As 500 new Richardson ISD teachers prepare to welcome their charges on the first day of school Monday, one Lake Highlands Junior High teacher stands out from the recent college grads.
She may be an RISD rookie, but Erin Blaydes Anderson has spent lots of time in LH classrooms.
Anderson, who will teach 7th grade science at LHJH, attended the school during her own 7-9th grade years, long before the Lake Highlands Freshman Center was built and folded into LHHS. Son Jacob, entering 7th grade, will be in the building with her, and her older kids, Austin and Sara, attended LHJH, too.
Anderson admits becoming a junior high science teacher is the last thing she expected when she was a Wildcat herself.

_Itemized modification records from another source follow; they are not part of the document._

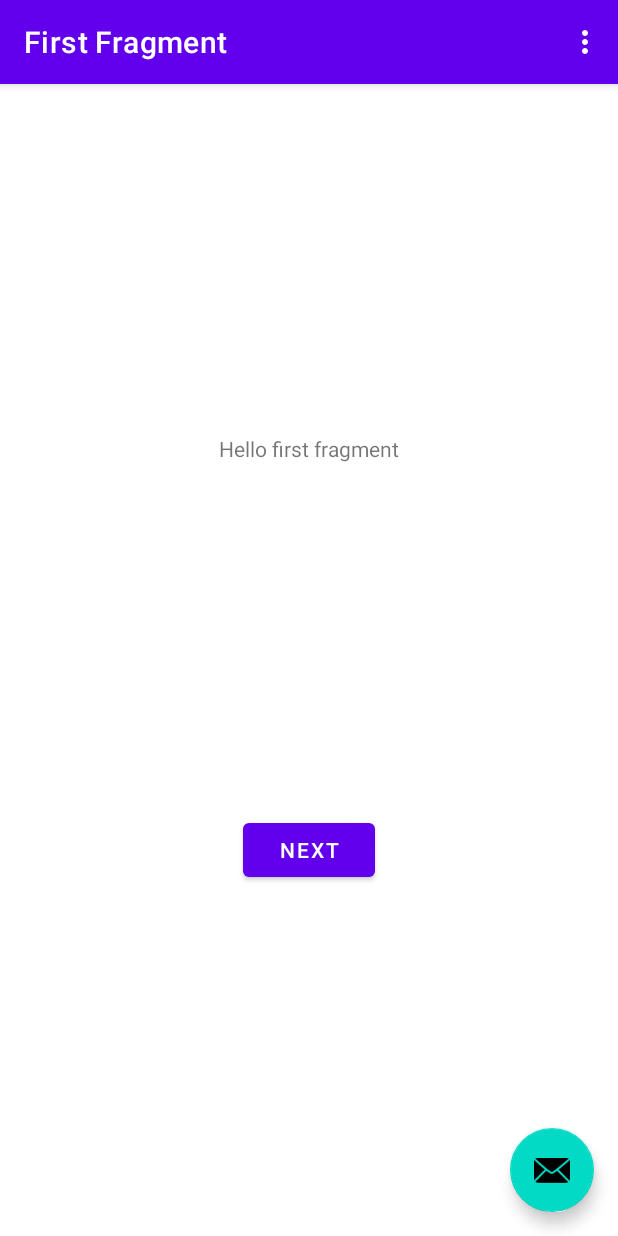
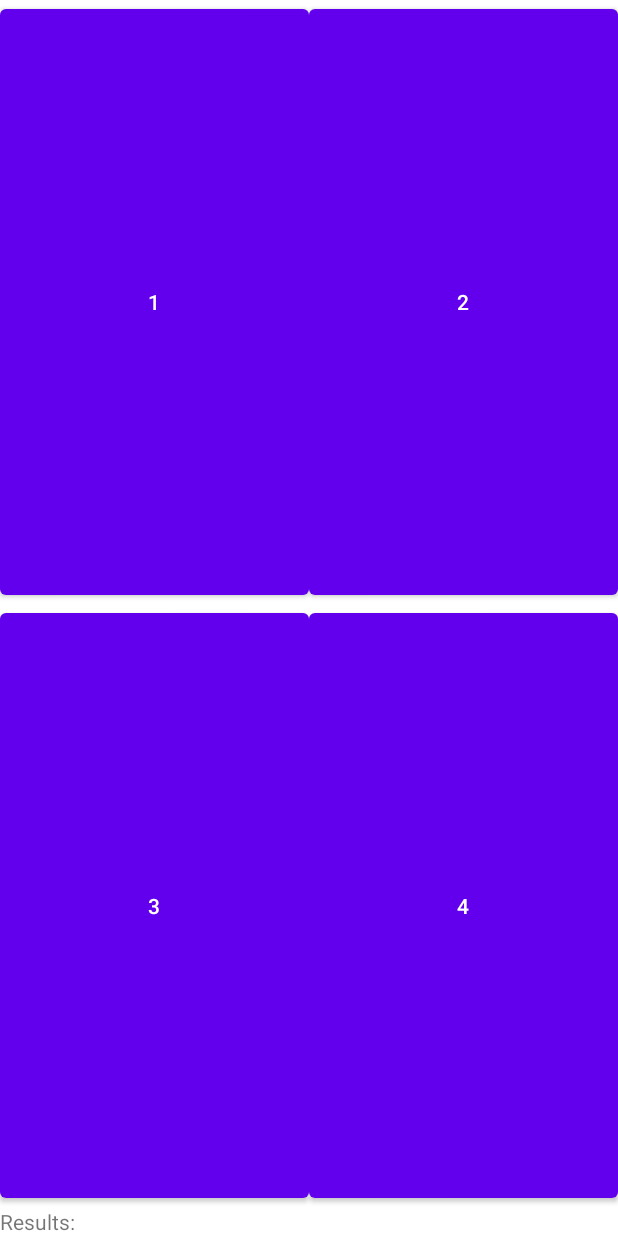
Before and after one commit to godfreynolan/DroneSwagger, an Android app: the screen it shows after launch (MainActivity), on a phone screen of 412 x 824 dp. Run offline under Robolectric (Android 15) with nearby library versions, the phone set to English and light mode, and no system bars; 2 statements that could not run were skipped.

Commit message:
Sample server, calling endpoints from android

```diff
--- a/app/src/main/AndroidManifest.xml
+++ b/app/src/main/AndroidManifest.xml
@@ -1,7 +1,8 @@
 <?xml version="1.0" encoding="utf-8"?>
 <manifest xmlns:android="http://schemas.android.com/apk/res/android"
     xmlns:tools="http://schemas.android.com/tools" >
-
+    <uses-permission android:name="android.permission.INTERNET" />
+    <uses-permission android:name="android.permission.ACCESS_NETWORK_STATE" />
     <application
         android:allowBackup="true"
         android:dataExtractionRules="@xml/data_extraction_rules"
@@ -11,6 +12,7 @@
         android:roundIcon="@mipmap/ic_launcher_round"
         android:supportsRtl="true"
         android:theme="@style/Theme.DroneSwagger"
+        android:usesCleartextTraffic="true"
         tools:targetApi="31" >
         <activity
             android:name=".MainActivity"
--- a/app/src/main/java/com/riis/droneswagger/FirstFragment.kt
+++ /dev/null
@@ -1,43 +0,0 @@
-package com.riis.droneswagger
-
-import android.os.Bundle
-import androidx.fragment.app.Fragment
-import android.view.LayoutInflater
-import android.view.View
-import android.view.ViewGroup
-import androidx.navigation.fragment.findNavController
-import com.riis.droneswagger.databinding.FragmentFirstBinding
-
-/**
- * A simple [Fragment] subclass as the default destination in the navigation.
- */
-class FirstFragment : Fragment() {
-
-private var _binding: FragmentFirstBinding? = null
-    // This property is only valid between onCreateView and
-    // onDestroyView.
-    private val binding get() = _binding!!
-
-    override fun onCreateView(
-        inflater: LayoutInflater, container: ViewGroup?,
-        savedInstanceState: Bundle?
-    ): View? {
-
-      _binding = FragmentFirstBinding.inflate(inflater, container, false)
-      return binding.root
-
-    }
-
-    override fun onViewCreated(view: View, savedInstanceState: Bundle?) {
-        super.onViewCreated(view, savedInstanceState)
-
-        binding.buttonFirst.setOnClickListener {
-            findNavController().navigate(R.id.action_FirstFragment_to_SecondFragment)
-        }
-    }
-
-override fun onDestroyView() {
-        super.onDestroyView()
-        _binding = null
-    }
-}
--- a/app/src/main/java/com/riis/droneswagger/MainActivity.kt
+++ b/app/src/main/java/com/riis/droneswagger/MainActivity.kt
@@ -1,57 +1,66 @@
 package com.riis.droneswagger
 
 import android.os.Bundle
-import com.google.android.material.snackbar.Snackbar
+import android.util.Log
+import android.widget.Button
+import android.widget.TextView
 import androidx.appcompat.app.AppCompatActivity
-import androidx.navigation.findNavController
-import androidx.navigation.ui.AppBarConfiguration
-import androidx.navigation.ui.navigateUp
-import androidx.navigation.ui.setupActionBarWithNavController
-import android.view.Menu
-import android.view.MenuItem
-import com.riis.droneswagger.databinding.ActivityMainBinding
+import com.riis.droneswagger.api.common.DroneApi
+import kotlinx.coroutines.CoroutineScope
+import kotlinx.coroutines.Dispatchers
+import kotlinx.coroutines.launch
+import org.openapitools.client.infrastructure.ApiClient
 
 class MainActivity : AppCompatActivity() {
 
-    private lateinit var appBarConfiguration: AppBarConfiguration
-private lateinit var binding: ActivityMainBinding
+    private lateinit var droneApi: DroneApi
+    private lateinit var button1: Button
+    private lateinit var button2: Button
+    private lateinit var button3: Button
+    private lateinit var button4: Button
+    private lateinit var resultsView: TextView
 
     override fun onCreate(savedInstanceState: Bundle?) {
         super.onCreate(savedInstanceState)
+        setContentView(R.layout.activity_main)
 
-     binding = ActivityMainBinding.inflate(layoutInflater)
-     setContentView(binding.root)
+        button1 = findViewById(R.id.button1)
+        button2 = findViewById(R.id.button2)
+        button3 = findViewById(R.id.button3)
+        button4 = findViewById(R.id.button4)
+        resultsView = findViewById(R.id.resultsView)
 
-        setSupportActionBar(binding.toolbar)
 
-        val navController = findNavController(R.id.nav_host_fragment_content_main)
-        appBarConfiguration = AppBarConfiguration(navController.graph)
-        setupActionBarWithNavController(navController, appBarConfiguration)
+        // Initialize the API client
+        val apiClient = ApiClient("https://myapp.yoh.gay/")
+        droneApi = DroneApi(apiClient.baseUrl, apiClient.client)
 
-        binding.fab.setOnClickListener { view ->
-            Snackbar.make(view, "Replace with your own action", Snackbar.LENGTH_LONG)
-                    .setAction("Action", null).show()
+        button1.setOnClickListener {
+            // Call the API endpoint in a background thread
+            CoroutineScope(Dispatchers.IO).launch {
+                val droneId = "your-drone-id"
+                val droneAction = "takeoff" // or whatever action you want to execute
+                try {
+                    val response = droneApi.droneIdActionsPutWithHttpInfo(droneId, droneAction)
+                    resultsView.text = response.statusCode.toString()
+                } catch (e: Exception) {
+                    Log.e("ERRORS", "Error calling API: ${e.message}")
+                }
+            }
         }
-    }
-override fun onCreateOptionsMenu(menu: Menu): Boolean {
-        // Inflate the menu; this adds items to the action bar if it is present.
-        menuInflater.inflate(R.menu.menu_main, menu)
-        return true
-    }
 
-    override fun onOptionsItemSelected(item: MenuItem): Boolean {
-        // Handle action bar item clicks here. The action bar will
-        // automatically handle clicks on the Home/Up button, so long
-        // as you specify a parent activity in AndroidManifest.xml.
-        return when(item.itemId) {
-            R.id.action_settings -> true
-            else -> super.onOptionsItemSelected(item)
+        button2.setOnClickListener {
+            // Call the API endpoint in a background thread
+            CoroutineScope(Dispatchers.IO).launch {
+                val droneId = "your-drone-id"
+                try {
+                    val response = droneApi.droneIdGetWithHttpInfo(droneId)
+                    resultsView.text = response.statusCode.toString()
+                } catch (e: Exception) {
+                    Log.e("ERRORS", "Error calling API: ${e.message}")
+                }
+            }
         }
-    }
 
-    override fun onSupportNavigateUp(): Boolean {
-    val navController = findNavController(R.id.nav_host_fragment_content_main)
-    return navController.navigateUp(appBarConfiguration)
-            || super.onSupportNavigateUp()
     }
 }
--- a/app/src/main/res/layout/activity_main.xml
+++ b/app/src/main/res/layout/activity_main.xml
@@ -1,35 +1,63 @@
-<?xml version="1.0" encoding="utf-8"?>
-<androidx.coordinatorlayout.widget.CoordinatorLayout
-    xmlns:android="http://schemas.android.com/apk/res/android"
-    xmlns:app="http://schemas.android.com/apk/res-auto"
-    xmlns:tools="http://schemas.android.com/tools"
-    android:layout_width="match_parent"
-    android:layout_height="match_parent"
-    tools:context=".MainActivity">
+<LinearLayout xmlns:android="http://schemas.android.com/apk/res/android"
+        xmlns:tools="http://schemas.android.com/tools"
+        android:layout_width="fill_parent"
+        android:layout_height="fill_parent"
+        android:orientation="vertical"
+        tools:context=".MainActivity" >
 
-    <com.google.android.material.appbar.AppBarLayout
-        android:layout_height="wrap_content"
-        android:layout_width="match_parent"
-        android:theme="@style/Theme.DroneSwagger.AppBarOverlay">
+    <LinearLayout
+            android:layout_width="fill_parent"
+            android:layout_height="fill_parent"
+            android:layout_weight="1"
+            android:orientation="horizontal" >
 
-        <androidx.appcompat.widget.Toolbar
-            android:id="@+id/toolbar"
-            android:layout_width = "match_parent"
-            android:background="?attr/colorPrimary"
-              app:popupTheme="@style/Theme.DroneSwagger.PopupOverlay"
-            android:layout_height = "?attr/actionBarSize" />
+        <Button
+                android:id="@+id/button1"
+                android:layout_width="fill_parent"
+                android:layout_height="fill_parent"
+                android:layout_weight="1"
+                android:text="1" >
+        </Button>
 
-  </com.google.android.material.appbar.AppBarLayout>
+        <Button
+                android:id="@+id/button2"
+                android:layout_width="fill_parent"
+                android:layout_height="fill_parent"
+                android:layout_weight="1"
+                android:text="2" >
+        </Button>
+    </LinearLayout>
 
-  <include layout="@layout/content_main"/>
+    <LinearLayout
+            android:layout_width="fill_parent"
+            android:layout_height="fill_parent"
+            android:layout_weight="1"
+            android:orientation="horizontal" >
 
-  <com.google.android.material.floatingactionbutton.FloatingActionButton
-  android:id="@+id/fab"
-  android:layout_width="wrap_content"
-  android:layout_height="wrap_content"
-  android:layout_gravity="bottom|end"
-  android:layout_marginEnd="@dimen/fab_margin"
-  android:layout_marginBottom="16dp"
-  app:srcCompat="@android:drawable/ic_dialog_email" />
+        <Button
+                android:id="@+id/button3"
+                android:layout_width="fill_parent"
+                android:layout_height="fill_parent"
+                android:layout_weight="1"
+                android:text="3" >
+        </Button>
 
-  </androidx.coordinatorlayout.widget.CoordinatorLayout>
+        <Button
+                android:id="@+id/button4"
+                android:layout_width="fill_parent"
+                android:layout_height="fill_parent"
+                android:layout_weight="1"
+                android:text="4" >
+        </Button>
+    </LinearLayout>
+    <LinearLayout
+            android:layout_width="match_parent"
+            android:layout_height="wrap_content">
+        <TextView
+                android:id="@+id/resultsView"
+                android:layout_width="match_parent"
+                android:layout_height="wrap_content"
+                android:text="Results: " />
+
+    </LinearLayout>
+</LinearLayout>
--- a/app/src/main/res/layout/fragment_first.xml
+++ /dev/null
@@ -1,31 +0,0 @@
-<?xml version="1.0" encoding="utf-8"?>
-<androidx.constraintlayout.widget.ConstraintLayout
-    xmlns:android="http://schemas.android.com/apk/res/android"
-    xmlns:app="http://schemas.android.com/apk/res-auto"
-    xmlns:tools="http://schemas.android.com/tools"
-    android:layout_width="match_parent"
-    android:layout_height="match_parent"
-    tools:context=".FirstFragment">
-
-    <TextView
-        android:id="@+id/textview_first"
-        android:layout_width="wrap_content"
-        android:layout_height="wrap_content"
-        android:text="@string/hello_first_fragment"
-        app:layout_constraintTop_toTopOf="parent"
-        app:layout_constraintStart_toStartOf="parent"
-        app:layout_constraintEnd_toEndOf="parent"
-        app:layout_constraintBottom_toTopOf="@id/button_first"
-        />
-
-    <Button
-        android:id="@+id/button_first"
-        android:layout_width="wrap_content"
-        android:layout_height="wrap_content"
-        android:text="@string/next"
-        app:layout_constraintTop_toBottomOf="@id/textview_first"
-        app:layout_constraintStart_toStartOf="parent"
-        app:layout_constraintEnd_toEndOf="parent"
-        app:layout_constraintBottom_toBottomOf="parent"
-        />
-</androidx.constraintlayout.widget.ConstraintLayout>
--- a/build.gradle
+++ b/build.gradle
@@ -15,7 +15,6 @@ task generateApi(type: GenerateTask) {
     invokerPackage = "com.riis.droneswagger.generated.api.invoker.common"
     modelPackage = "com.riis.droneswagger.generated.api.model.common"
     configOptions = [dateLibrary: "java8", useRxJava3:"true", serializationLibrary: "gson"]
-//    configOptions = [dateLibrary: "java8", serializationLibrary: "gson"]
 }
 
 task copyApiFilesIntoProject(type: Copy) {
```
Also changed, not shown: app/src/main/java/com/riis/droneswagger/SecondFragment.kt (deleted, +0 -42 lines), app/src/main/java/org/openapitools/client/infrastructure/BigDecimalAdapter.kt (deleted, +0 -17 lines), app/src/main/java/org/openapitools/client/infrastructure/BigIntegerAdapter.kt (deleted, +0 -17 lines), app/src/main/java/org/openapitools/client/infrastructure/CollectionFormats.kt (deleted, +0 -56 lines), app/src/main/java/org/openapitools/client/infrastructure/ResponseExt.kt (deleted, +0 -15 lines), app/src/main/java/org/openapitools/client/infrastructure/URIAdapter.kt (deleted, +0 -13 lines), app/src/main/java/org/openapitools/client/infrastructure/UUIDAdapter.kt (deleted, +0 -13 lines), app/src/main/res/layout/fragment_second.xml (deleted, +0 -30 lines), app/src/main/res/layout/content_main.xml (indentation only), 2 other files.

“If you had told me in junior high that I would go back to junior high, I would have laughed, then cried, then punched you,” Anderson told me. “I was a square-peg-in-a-round-hole kind of kid – awkward socially, not part of the cool crowd. There were teachers, God love ‘em, who got me through those days. I was a choir kid, and I probably ate lunch in the choir room with [late choir director] Michael O’Hern 4-5 days a week because that’s where I felt safe and included. [Coach] Kathy Barley kept us laughing and saw us as human beings. She knew we needed to blow off steam sometimes, and sometimes we needed to cry. She was a true friend of the junior high girl. Jean Wyatt and Terry Hamm were our student council sponsors and taught us ‘people tend to support that which they had a hand in creating.’ They built confidence in us and what we have to offer the world.”
At LHHS, Anderson recalls the day during senior year when Sue Passmore, one of LH’s first and most beloved teachers, insisted Anderson sit on her lap for an old-fashioned hug.
“We all have those days, and she could see I was blue. She made me tell her what was going wrong. She loved on the awkward kids – loved on every kid – and saw us as her own.”
Anderson’s career has been a country quilt of seemingly unrelated jobs, including therapy aide, corporate event planner and tech company employee. Most recently, she worked on a master’s degree while teaching pre-school at CCDC, Christian Childhood Development Center at Lake Highlands United Methodist Church.
“I’ve been a jack-of-all-trades, a consummate lifelong learner. I had all these different jobs – and loved them all – but when I started teaching at CCDC, I knew what I wanted to be when I grew up. I loved getting out of bed every day to go to work.
“People say, ‘You’re going from pre-school to junior high. That’s a big jump,’ but they’re not that different,” says Anderson. “Seventh graders are going to a new building with new friends and a big increase in expectations. They are learning how to be organized. Nobody knows what to do with their hands and feet.
“I’ve already had two kids go through that as a mom, and I’ve seen how kids struggle with the transition. Some kids fly through, and others struggle. I want to be the teacher who understands that you have to hold them accountable, have high expectations, but these kids need so much grace. They need someone to come alongside them and encourage them.”
Anderson understands, too, that you can’t invite a downtrodden 7th grader to sit in your lap these days and give them a much-needed hug.
“No you absolutely can’t, but you can offer grace when they show up with a late paper. I can open my classroom for lunch. I have a heart for that struggling student.”
Anderson describes herself as a “goody-two-shoes” during her days at LHJH and LHHS and has fond memories of volunteering with Girls Service League and performing in school musicals and Espree shows. On Friday nights, she could be found at Wildcat football games listening to her dad, Bill Blaydes, then the “Voice of the Wildcats.” He later represented LH as a Dallas City Councilmember.
“It was great,” said Anderson. “He had this deep booming voice, and my friends would say, ‘I wouldn’t want him to be mad at me. I was totally proud of him.”
Anderson’s message for her incoming students is not much different from the one she had for her kids at CCDC – expect to have fun.
“We’ll learn through play,” says Anderson. “We won’t be in our desks much. We will have a lab every week and we will be working with our hands. We’ll look at all the different career possibilities and the ways science improves our lives – hot topics like global warming and biodiversity, and we have LHJH students who are refugees from Burma to learn from about how our worlds are linked even though we’re on opposite sides of the planet. It’s going to be fun.”
School begins for all of Richardson ISD on Monday, Aug. 21.